> **Task brief**: Scan the records below and report how many lines include the string "html"; the number alone will do.
· · · · · · ·
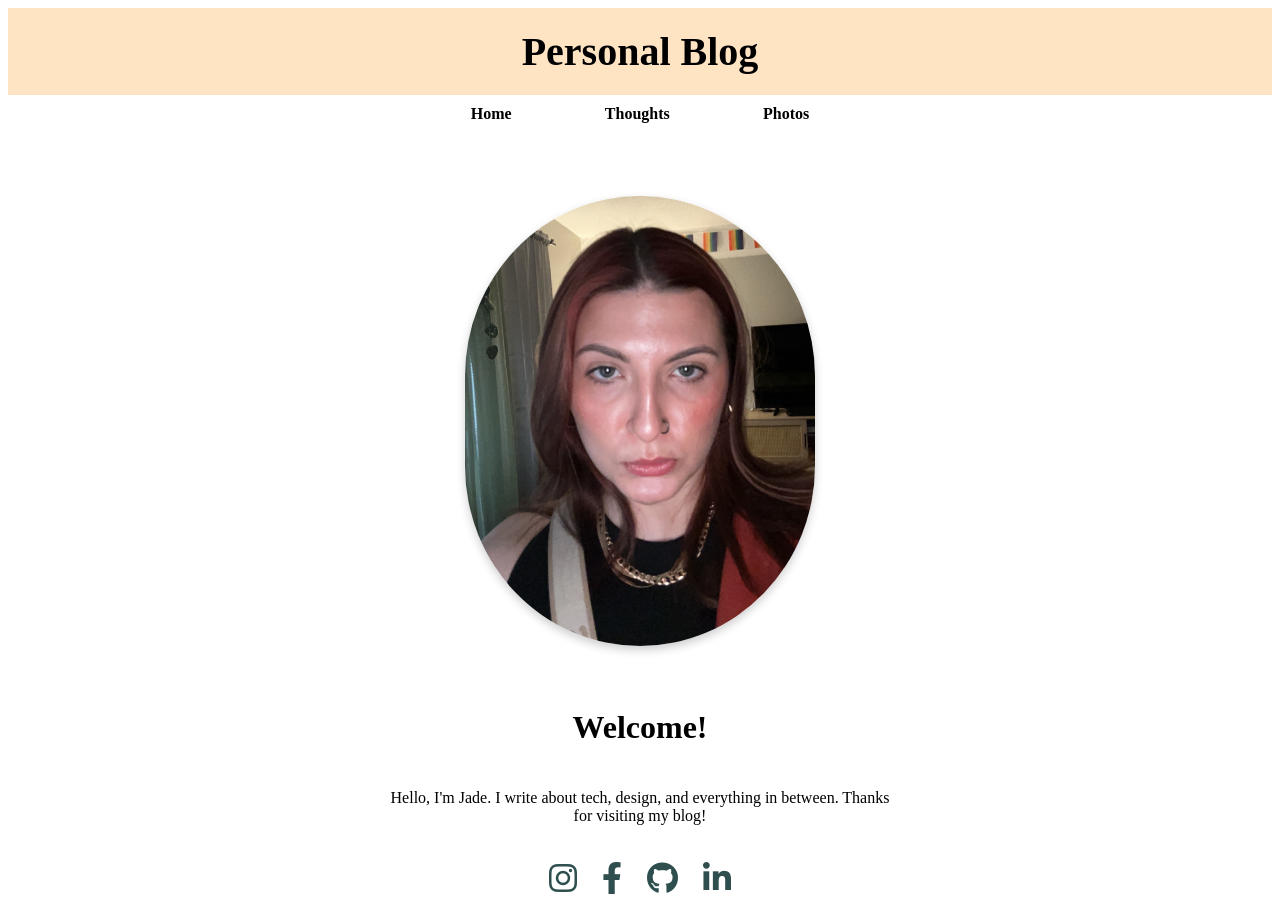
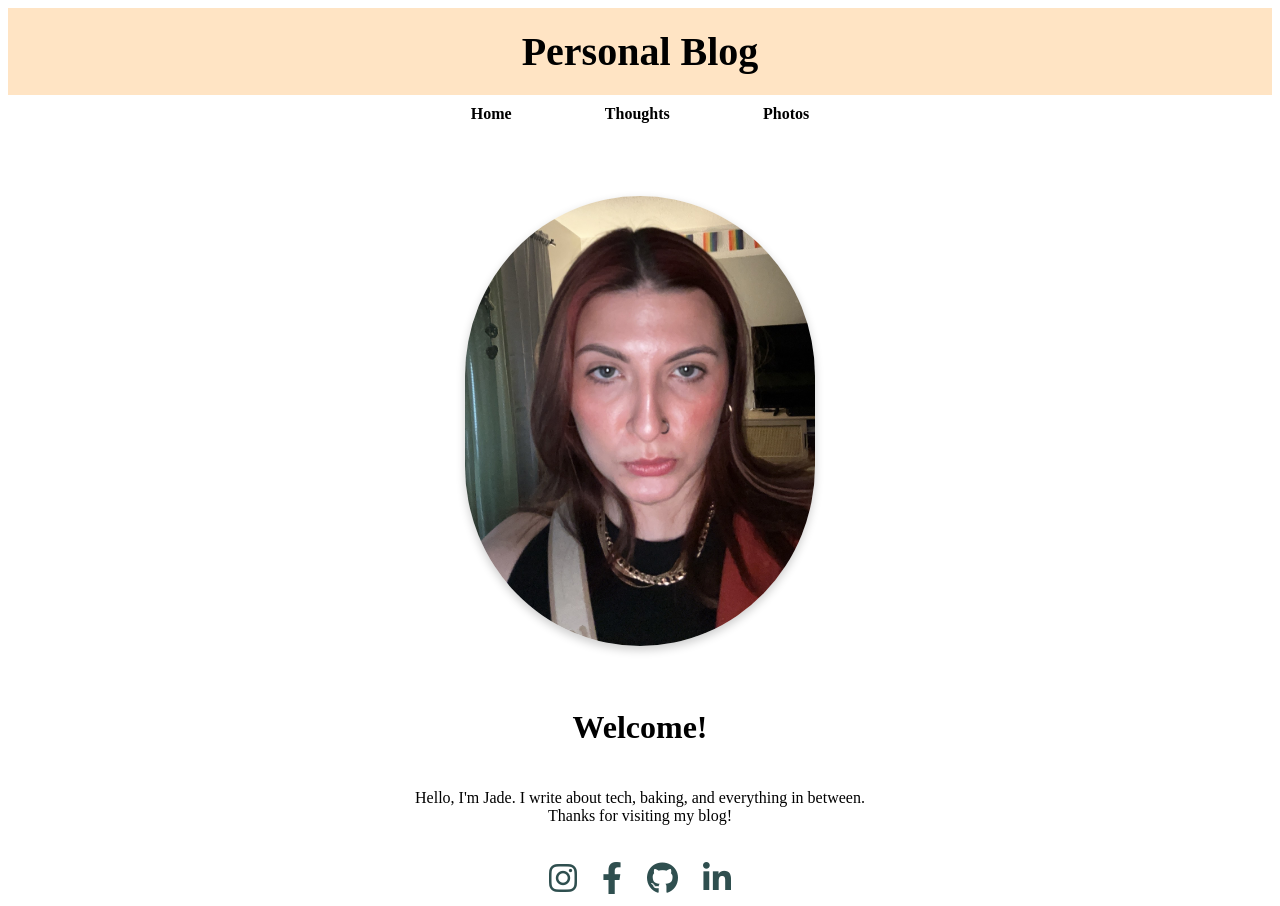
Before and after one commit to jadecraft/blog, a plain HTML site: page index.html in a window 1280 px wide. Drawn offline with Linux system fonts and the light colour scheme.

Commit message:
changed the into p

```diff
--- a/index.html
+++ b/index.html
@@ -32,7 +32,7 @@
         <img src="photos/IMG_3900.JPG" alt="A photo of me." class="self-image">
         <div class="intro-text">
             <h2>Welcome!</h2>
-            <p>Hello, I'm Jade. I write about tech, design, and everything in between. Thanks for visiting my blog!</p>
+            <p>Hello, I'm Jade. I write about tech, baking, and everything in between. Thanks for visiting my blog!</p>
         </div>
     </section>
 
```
· · · · · · ·
> **Response**: 3